Assigned task – Extract all lines in the data that contain the word "compliance".

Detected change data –
..............................
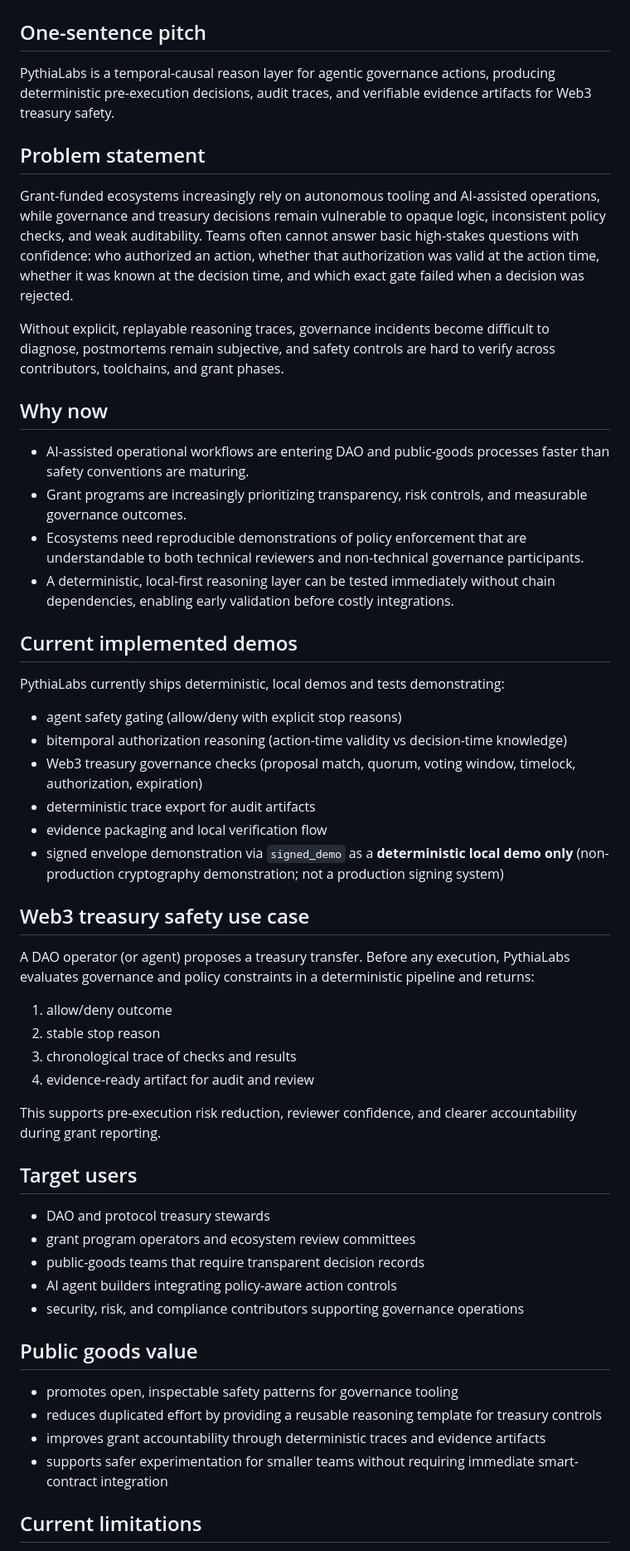
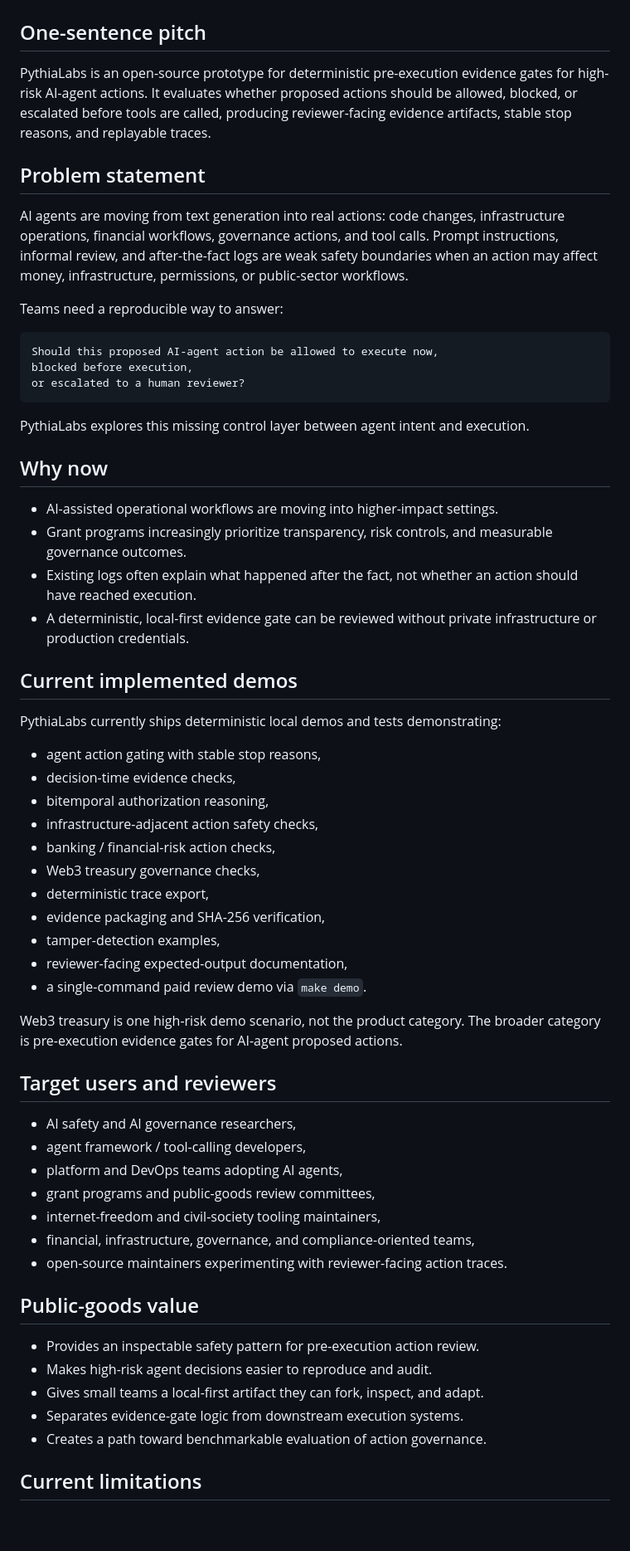
Before and after one commit to safal207/pythiaLabs, a Markdown page: docs/grant_readiness.md, the part around one of its changes. Shown at 83% size. Rendered like a GitHub page; blank space fills up the shorter version.

````diff
--- a/docs/grant_readiness.md
+++ b/docs/grant_readiness.md
@@ -1,50 +1,64 @@
 # Grant Readiness Pack — PythiaLabs
 
 ## One-sentence pitch
-PythiaLabs is a temporal-causal reason layer for agentic governance actions, producing deterministic pre-execution decisions, audit traces, and verifiable evidence artifacts for Web3 treasury safety.
+
+PythiaLabs is an open-source prototype for deterministic pre-execution evidence gates for high-risk AI-agent actions. It evaluates whether proposed actions should be allowed, blocked, or escalated before tools are called, producing reviewer-facing evidence artifacts, stable stop reasons, and replayable traces.
 
 ## Problem statement
-Grant-funded ecosystems increasingly rely on autonomous tooling and AI-assisted operations, while governance and treasury decisions remain vulnerable to opaque logic, inconsistent policy checks, and weak auditability. Teams often cannot answer basic high-stakes questions with confidence: who authorized an action, whether that authorization was valid at the action time, whether it was known at the decision time, and which exact gate failed when a decision was rejected.
 
-Without explicit, replayable reasoning traces, governance incidents become difficult to diagnose, postmortems remain subjective, and safety controls are hard to verify across contributors, toolchains, and grant phases.
+AI agents are moving from text generation into real actions: code changes, infrastructure operations, financial workflows, governance actions, and tool calls. Prompt instructions, informal review, and after-the-fact logs are weak safety boundaries when an action may affect money, infrastructure, permissions, or public-sector workflows.
+
+Teams need a reproducible way to answer:
+
+```text
+Should this proposed AI-agent action be allowed to execute now,
+blocked before execution,
+or escalated to a human reviewer?
+```
+
+PythiaLabs explores this missing control layer between agent intent and execution.
 
 ## Why now
-- AI-assisted operational workflows are entering DAO and public-goods processes faster than safety conventions are maturing.
-- Grant programs are increasingly prioritizing transparency, risk controls, and measurable governance outcomes.
-- Ecosystems need reproducible demonstrations of policy enforcement that are understandable to both technical reviewers and non-technical governance participants.
-- A deterministic, local-first reasoning layer can be tested immediately without chain dependencies, enabling early validation before costly integrations.
+
+- AI-assisted operational workflows are moving into higher-impact settings.
+- Grant programs increasingly prioritize transparency, risk controls, and measurable governance outcomes.
+- Existing logs often explain what happened after the fact, not whether an action should have reached execution.
+- A deterministic, local-first evidence gate can be reviewed without private infrastructure or production credentials.
 
 ## Current implemented demos
-PythiaLabs currently ships deterministic, local demos and tests demonstrating:
 
-- agent safety gating (allow/deny with explicit stop reasons)
-- bitemporal authorization reasoning (action-time validity vs decision-time knowledge)
-- Web3 treasury governance checks (proposal match, quorum, voting window, timelock, authorization, expiration)
-- deterministic trace export for audit artifacts
-- evidence packaging and local verification flow
-- signed envelope demonstration via `signed_demo` as a **deterministic local demo only** (non-production cryptography demonstration; not a production signing system)
+PythiaLabs currently ships deterministic local demos and tests demonstrating:
 
-## Web3 treasury safety use case
-A DAO operator (or agent) proposes a treasury transfer. Before any execution, PythiaLabs evaluates governance and policy constraints in a deterministic pipeline and returns:
+- agent action gating with stable stop reasons,
+- decision-time evidence checks,
+- bitemporal authorization reasoning,
+- infrastructure-adjacent action safety checks,
+- banking / financial-risk action checks,
+- Web3 treasury governance checks,
+- deterministic trace export,
+- evidence packaging and SHA-256 verification,
+- tamper-detection examples,
+- reviewer-facing expected-output documentation,
+- a single-command paid review demo via `make demo`.
 
-1. allow/deny outcome
-2. stable stop reason
-3. chronological trace of checks and results
-4. evidence-ready artifact for audit and review
+Web3 treasury is one high-risk demo scenario, not the product category. The broader category is pre-execution evidence gates for AI-agent proposed actions.
 
-This supports pre-execution risk reduction, reviewer confidence, and clearer accountability during grant reporting.
+## Target users and reviewers
 
-## Target users
-- DAO and protocol treasury stewards
-- grant program operators and ecosystem review committees
-- public-goods teams that require transparent decision records
-- AI agent builders integrating policy-aware action controls
-- security, risk, and compliance contributors supporting governance operations
+- AI safety and AI governance researchers,
+- agent framework / tool-calling developers,
+- platform and DevOps teams adopting AI agents,
+- grant programs and public-goods review committees,
+- internet-freedom and civil-society tooling maintainers,
+- financial, infrastructure, governance, and compliance-oriented teams,
+- open-source maintainers experimenting with reviewer-facing action traces.
 
-## Public goods value
-- promotes open, inspectable safety patterns for governance tooling
-- reduces duplicated effort by providing a reusable reasoning template for treasury controls
-- improves grant accountability through deterministic traces and evidence artifacts
-- supports safer experimentation for smaller teams without requiring immediate smart-contract integration
+## Public-goods value
+
+- Provides an inspectable safety pattern for pre-execution action review.
+- Makes high-risk agent decisions easier to reproduce and audit.
+- Gives small teams a local-first artifact they can fork, inspect, and adapt.
+- Separates evidence-gate logic from downstream execution systems.
+- Creates a path toward benchmarkable evaluation of action governance.
 
 ## Current limitations
````
Also changed, not shown: other parts of docs/grant_readiness.md (+146 -35 lines).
..............................
Output for this task –
-- security, risk, and compliance contributors supporting governance operations
+- financial, infrastructure, governance, and compliance-oriented teams,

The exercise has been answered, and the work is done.